(Material supplied Opens)

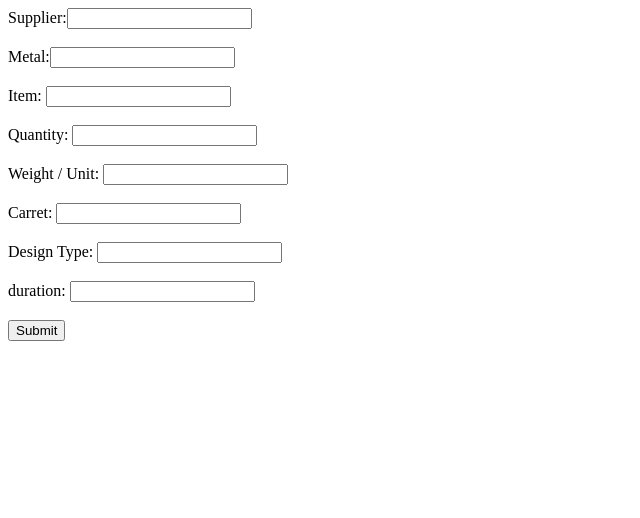
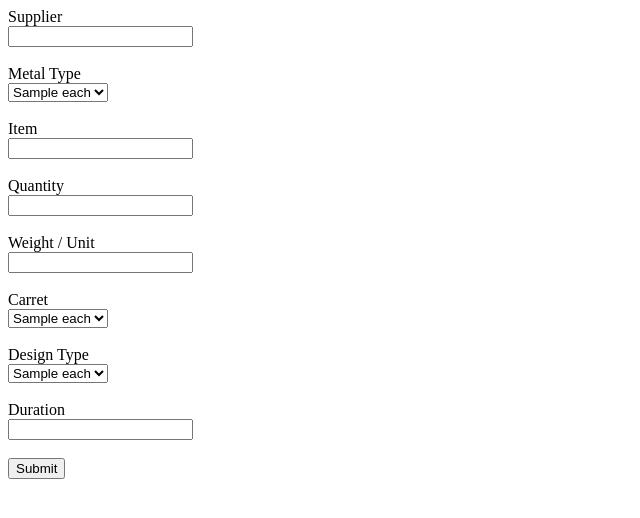
Before and after one commit to joydeep-ganguly/supplier_delivery, a Flask app: template templates/index.html in a window 1280 px wide. Shown: the top 518 px of the page, without its empty margins (0-640 px from the left). Run offline with Flask 3, Linux system fonts and the light colour scheme; the template is opened without the code that fills it: most values are stand-ins (such as "Sample title", 1, 10 or a date in 2020); parts of the project's set-up code (start-up, migrations or seed data) failed here and were passed over.

Commit message:
dropdown list added

```diff
--- a/templates/index.html
+++ b/templates/index.html
@@ -1,21 +1,60 @@
+<!DOCTYPE html>
+<html>
+	<head>
 		<title>Worker Selection</title>
+	</head>
+<body>
+
 		<form method="POST">
-    Supplier:<input type="text" name='workno'>
+			<label for="workno">Supplier</label><br>
+			<input type="text" name='workno' id="workno">
 			<br><br>
-	Metal:<input type="text" name='mtcode'>
+
+			<label for="mtcode">Metal Type</label><br>
+			<!--	<input type="text" name='mtcode' id="mtcode">	-->
+			<select name="mtcode" id="mtcode">
+				{% for each in metal_list %}
+				<option value="{{each}}">{{each}}</option>
+				{% endfor %}
+			</select>
 			<br><br>
-	Item:  <input type="text" name='itemcode'>
+
+			<label for="itemcode">Item</label><br>
+			<input type="text" name='itemcode' id="itemcode">
 			<br><br>
-	Quantity:  <input type="text" name='qty'>
+
+			<label for="qty">Quantity</label><br>
+			<input type="text" name='qty' id="qty">
 			<br><br>
-	Weight / Unit:  <input type="text" name='wtperunit'>
+
+			<label for="wtperunit">Weight / Unit</label><br>
+			<input type="text" name='wtperunit' id="wtperunit">
 			<br><br>
-    Carret:  <input type="text" name='carret'>
+
+			<label for="carret">Carret</label><br>
+			<!--			<input type="text" name='carret' id="carret">			-->
+			<select name="carret" id="carret">
+				{% for each in carret_list %}
+				<option value="{{each}}">{{each}}</option>
+				{% endfor %}
+			</select>
 			<br><br>
-	Design Type:  <input type="text" name='xrx_sam'>
+
+			<label for="xrx_sam">Design Type</label><br>
+			<!--			<input type="text" name='xrx_sam' id="xrx_sam">			-->
+			<select name="xrx_sam" id="xrx_sam">
+				{% for each in designtype_list %}
+				<option value="{{each}}">{{each}}</option>
+				{% endfor %}
+			</select>
 			<br><br>
-	duration:  <input type="text" name='duration'>
+
+			<label for="duration">Duration</label><br>
+			<input type="text" name='duration' id="duration">
 			<br><br>
 
 			<input type="submit">
 	</forms>
+
+</body>
+</html>
```
Lines whose indentation alone changed are shown as unchanged.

(Material supplied Closes)

■ **Requirement**
Lines of the data that include the string "label" are to be counted; report the total by itself.

■ **Output below**
8